2. Question: Isn’t a business plan only necessary if I’m looking for financing?
No. It is a mistake to think that business plans are just something to give an investor looking for assurances that your business has a good chance of turning a profit. The benefits of a business plan are primarily for you, the owner. At the onset of your venture, a comprehensive plan will help you get a realistic picture of your capabilities and viable strategies. As your business continues to grow, your plan will help you assess whether you are meeting your goals, or a change of direction is needed.
3. Question: What should my business plan look like?
There is not a specific format to follow or a particular length that your plan should be. Most importantly, your plan should include all necessary information for you to use it as a tool for assessing your progress. Typically, a plan will start by setting out your business goals. Next, it should provide a comprehensive picture of your current financial state, as well as solidly grounded projections for future costs and revenues. Following this, outline your current and future strategies, making sure to provide information that will show that these strategies are feasible and will bring you closer to meeting your goals.

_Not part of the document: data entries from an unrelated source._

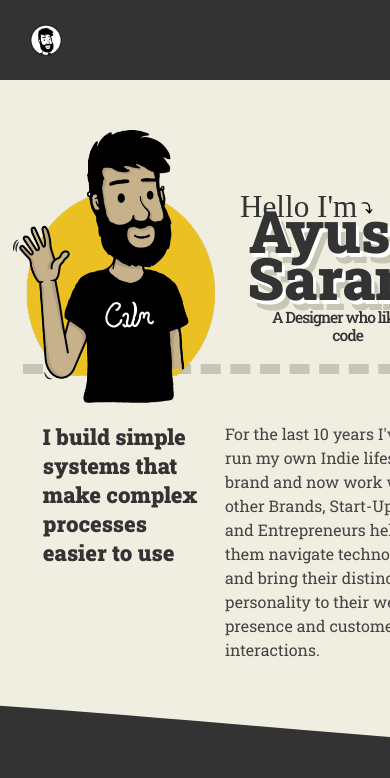
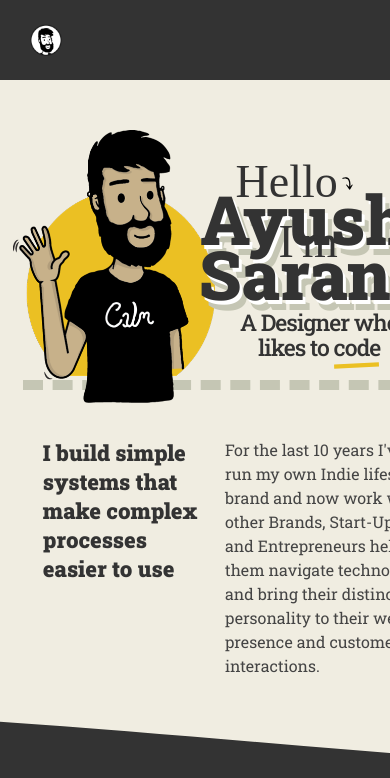
Before and after one commit to ayushsaranGithuB/ayush-personal-react, a Next.js app: page / in a window 390 px wide. Shown: the top 778 px of the page. Built offline with nearby package versions, Linux system fonts and the light colour scheme; a web font is replaced by a local one.

Commit message:
killer mobile styles :p

```diff
--- a/styles/Home.module.css
+++ b/styles/Home.module.css
@@ -329,8 +329,9 @@ section.homeHero{
 @media (max-width: 680px) {
 
     .homeHero h1{
-        font-size: 15vw;
-        top: 20vw;
+        font-size: clamp(68px,15vw,102px);
+        top: 16vw;
+        right: 5vw;
     }
 
     .homePage section{
@@ -353,6 +354,7 @@ section.homeHero{
         padding-top: 0;
         padding-bottom: 0;
         margin-top: 50px;
+        min-height: 250px;
     }
 
 
@@ -387,16 +389,16 @@ section.homeHero{
 
     .homeHero h1 em{
         right: 18vw;
-        top: -8vw;
-        font-size: 8vw;
+        top:min(-8vw,-40px);
+        font-size: clamp(46px,8vw,52px);
     }
 
     .homeHero h2{
-        top: 46vw;
-        font-size: 4vw;
-        line-height: 4.5vw;
-        max-width: min(60%,39vw);
-        right: 1vw;
+        top: max(44vw,180px);
+        font-size: clamp(23px,4vw,26px);
+        line-height: 1.1em;
+        max-width: max(40%,39vw);
+        right: 7vw;
     }
 
     .homeHero h2 .highlight{
```
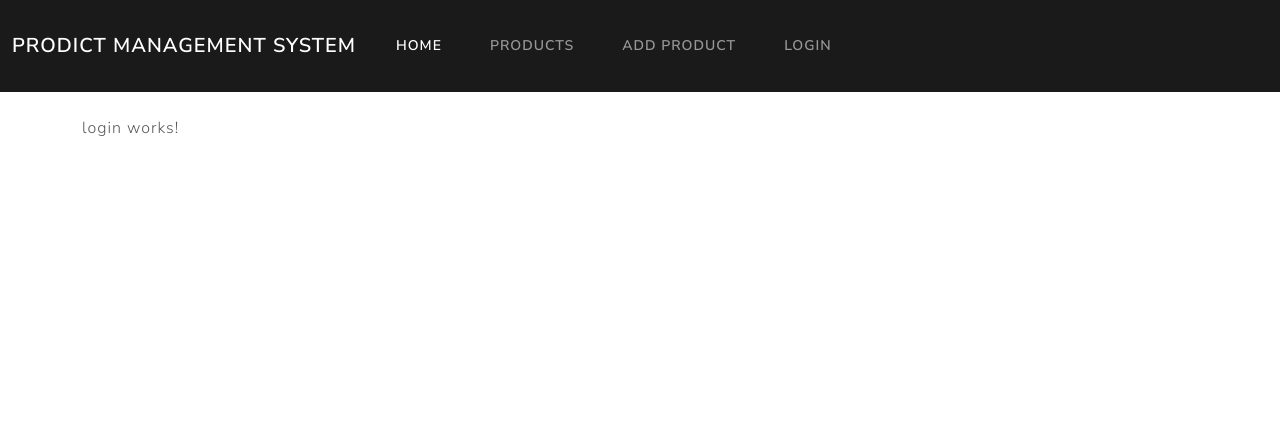
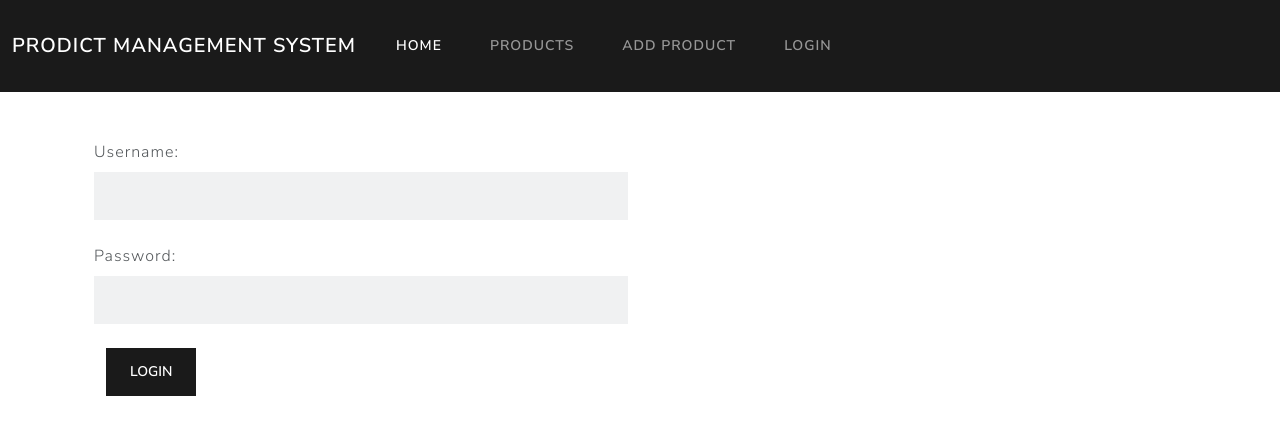
Before and after one commit to joydip-git/siemens-angular-12thOct2026, an Angular app in the folder codes/day-5/pms-app/: page /auth/login in a window 1280 px wide. Shown: the top 434 px of the page. Built offline with nearby package versions, Linux system fonts and the light colour scheme.

Commit message:
auh service and auth guard created

```diff
--- a/codes/day-5/pms-app/src/app/modules/auth/components/login/login.html
+++ b/codes/day-5/pms-app/src/app/modules/auth/components/login/login.html
@@ -1 +1,29 @@
-<p>login works!</p>
+<div class="container">
+    <div class="row">
+        <div class="col-xs-12 col-md-6 col-md-6-offest-3">
+            <form class="form-horizontal">
+
+                <div class="form-group">
+                    <label for="txtUserName" class="form-label mt-4">
+                        Username:
+                    </label>
+                    <input type="text" id="txtUserName" class="form-control" [value]="username()" (input)="username.set($event.target.value)">
+                </div>
+
+
+                <div class="form-group">
+                    <label for="txtPassword" class="form-label mt-4">
+                        Password:
+                    </label>
+                    <input type="password" id="txtPassword" class="form-control" [value]="password()" (input)="password.set($event.target.value)">
+                </div>
+                <br>
+                <div class="container-fluid btn-center">
+                    <button type="button" class="btn btn-primary" (click)="login()">
+                        Login
+                    </button>
+                </div>
+            </form>
+        </div>
+    </div>
+</div>
--- a/codes/day-5/pms-app/src/app/modules/auth/components/login/login.ts
+++ b/codes/day-5/pms-app/src/app/modules/auth/components/login/login.ts
@@ -1,4 +1,4 @@
-import { Component } from '@angular/core';
+import { Component, signal } from '@angular/core';
 
 @Component({
   imports: [],
@@ -6,4 +6,11 @@ import { Component } from '@angular/core';
   styleUrl: './login.css',
   templateUrl: './login.html',
 })
-export class Login {}
+export class Login {
+  username = signal('')
+  password = signal('')
+
+  login() {
+
+  }
+}
--- /dev/null
+++ b/codes/day-5/pms-app/src/app/modules/auth/models/user.ts
@@ -0,0 +1,4 @@
+export type User = {
+    username: string,
+    password: string
+}
--- /dev/null
+++ b/codes/day-5/pms-app/src/app/modules/products/guards/product-auth-guard.ts
@@ -0,0 +1,23 @@
+import { inject } from "@angular/core";
+import { ActivatedRouteSnapshot, CanActivate, CanActivateFn, GuardResult, MaybeAsync, Router, RouterStateSnapshot } from "@angular/router";
+import { TokenStorageService } from "../../shared/services/token-storage-service";
+
+// class G implements CanActivate{
+//     canActivate(route: ActivatedRouteSnapshot, state: RouterStateSnapshot): MaybeAsync<GuardResult> {
+//         throw new Error("Method not implemented.");
+//     }
+
+// }
+export const ProductAuthGuard: CanActivateFn = (route: ActivatedRouteSnapshot, state: RouterStateSnapshot): MaybeAsync<GuardResult> => {
+    const router = inject(Router)
+    const tokenStorageService = inject(TokenStorageService)
+    const isLogged = tokenStorageService.isLoggedIn()
+
+    if (!isLogged) {
+        router.navigate(['/auth/login'], {
+            queryParams: { returnUrl: state.url }
+        })
+        return false
+    } else
+        return true
+}
--- a/codes/day-5/pms-app/src/app/routes/app.routes.ts
+++ b/codes/day-5/pms-app/src/app/routes/app.routes.ts
@@ -7,10 +7,12 @@ import { Registration } from '../modules/auth/components/registration/registrati
 import { Login } from '../modules/auth/components/login/login';
 import { Home } from '../modules/shared/components/home/home';
 import { PageNotFound } from '../modules/shared/components/page-not-found/page-not-found';
+import { ProductAuthGuard } from '../modules/products/guards/product-auth-guard';
 
 export const routes: Routes = [
     {
         path: 'products',
+        canActivate:[ProductAuthGuard],
         children: [
             {
                 path: '',
```
Also changed, not shown: codes/day-5/pms-app/src/app/modules/auth/services/auth-service.ts (added, +19 -0 lines), 2 other files (tests, documents, lock files or other folders).
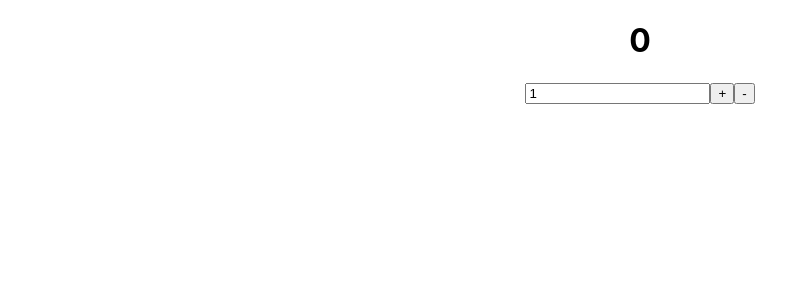
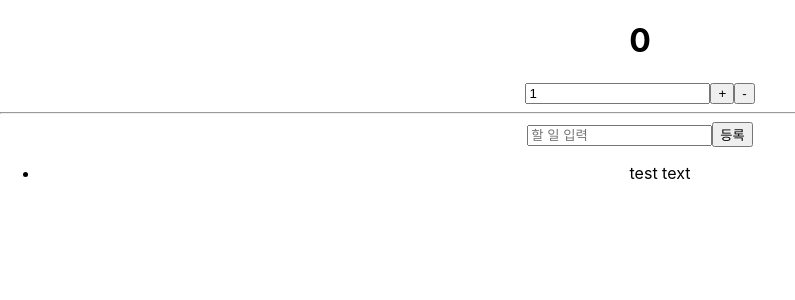
Before and after one commit to mintlib66/learn-redux, a React (Create React App) app: page / in a window 1280 px wide. Shown: the top 300 px of the page, without its empty margins (0-795 px from the left). Built offline with nearby package versions, Linux system fonts and the light colour scheme.

Commit message:
todo 추가

```diff
--- a/src/App.js
+++ b/src/App.js
@@ -1,11 +1,14 @@
 import React from 'react'
 import CounterContainer from './components/CounterContainer'
 import './App.css'
+import TodosContainer from './container/TodosContainer'
 
 function App() {
   return (
     <div className="App">
       <CounterContainer />
+      <hr />
+      <TodosContainer />
     </div>
   )
 }
--- /dev/null
+++ b/src/components/Todos.js
@@ -0,0 +1,48 @@
+import React, { useState } from 'react'
+
+const TodoItem = React.memo(function TodoItem({ todo, onToggle }) {
+  return (
+    <li
+      style={{ textDecoration: todo.done ? 'line-through' : 'none' }}
+      onClick={() => onToggle(todo.id)}
+    >
+      {todo.text}
+    </li>
+  )
+})
+
+const TodoList = React.memo(function TodoList({ todos, onToggle }) {
+  return (
+    <ul>
+      {todos.map(todo => (
+        <TodoItem key={todo.id} todo={todo} onToggle={onToggle}></TodoItem>
+      ))}
+    </ul>
+  )
+})
+
+function Todos({ todos, onCreate, onToggle }) {
+  const [text, setText] = useState('') //지엽적인 상태는 각자 관리
+  const onChange = e => setText(e.target.value)
+  const onSubmit = e => {
+    e.preventDefault()
+    onCreate(text)
+    setText('') //인풋 창 초기화
+  }
+  return (
+    <div>
+      <form onSubmit={onSubmit}>
+        <input
+          type="text"
+          value={text}
+          placeholder="할 일 입력"
+          onChange={onChange}
+        />
+        <button type="submit">등록</button>
+      </form>
+      <TodoList todos={todos} onToggle={onToggle} />
+    </div>
+  )
+}
+
+export default Todos
--- /dev/null
+++ b/src/container/TodosContainer.js
@@ -0,0 +1,17 @@
+import React, { useCallback } from 'react'
+import { useDispatch, useSelector } from 'react-redux'
+import Todos from '../components/Todos'
+import { addTodo, toggleTodo } from '../modules/todos'
+
+function TodosContainer() {
+  const todos = useSelector(state => state.todos)
+  const dispatch = useDispatch()
+
+  const onCreate = text => dispatch(addTodo(text))
+  //useCallback으로 최적화
+  const onToggle = useCallback(id => dispatch(toggleTodo(id), [dispatch]))
+
+  return <Todos todos={todos} onCreate={onCreate} onToggle={onToggle} />
+}
+
+export default TodosContainer
```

If you are writing a business plan to be presented to potential investors, emphasize financial information and include a detailed analysis that supports each of your assertions. Backers want to know that their money is going into a solid venture and not going to be frittered away on hopeful speculation.
4. Question: Do I need a professional’s help to write a business plan?
That will depend on your specific capabilities and background. Generally, it never hurts to have an accountant review your financial information to be sure that your figures are right and your analysis is correct. Finances can get complicated and errors are common, so a second look by a qualified accountant can help eliminate mistakes. An attorney can also review your plan and point out potential legal issues that can affect it, such as the feasibility of obtaining certain necessary permits or variances, the expense of ensuring compliance with regulations and any current or upcoming changes in law that may affect your business model. In addition, if you are planning to submit your plan to potential investors, it can help to have a professional review it and ensure that professional writing and correct terminology is used throughout.
5. Question: What if I want to make changes later?
Circumstances change, and at some point you may wish to adapt your business plan to reflect those changes. If your plan is just for internal use, there is nothing to stop you from changing and improving your plan; it is, in fact, good business sense to do so. If your plan was used in obtaining financial backing, this issue can be more complicated, depending on the type and extent of changes you wish to make. Review your financing agreement, and consult an attorney to determine your legal obligations to your investors.
The content on our website is only meant to provide general information and is not legal advice. We make our best efforts to make sure the information is accurate, but we cannot guarantee it. Do not rely on the content as legal advice. For assistance with legal problems or for a legal inquiry please contact you attorney.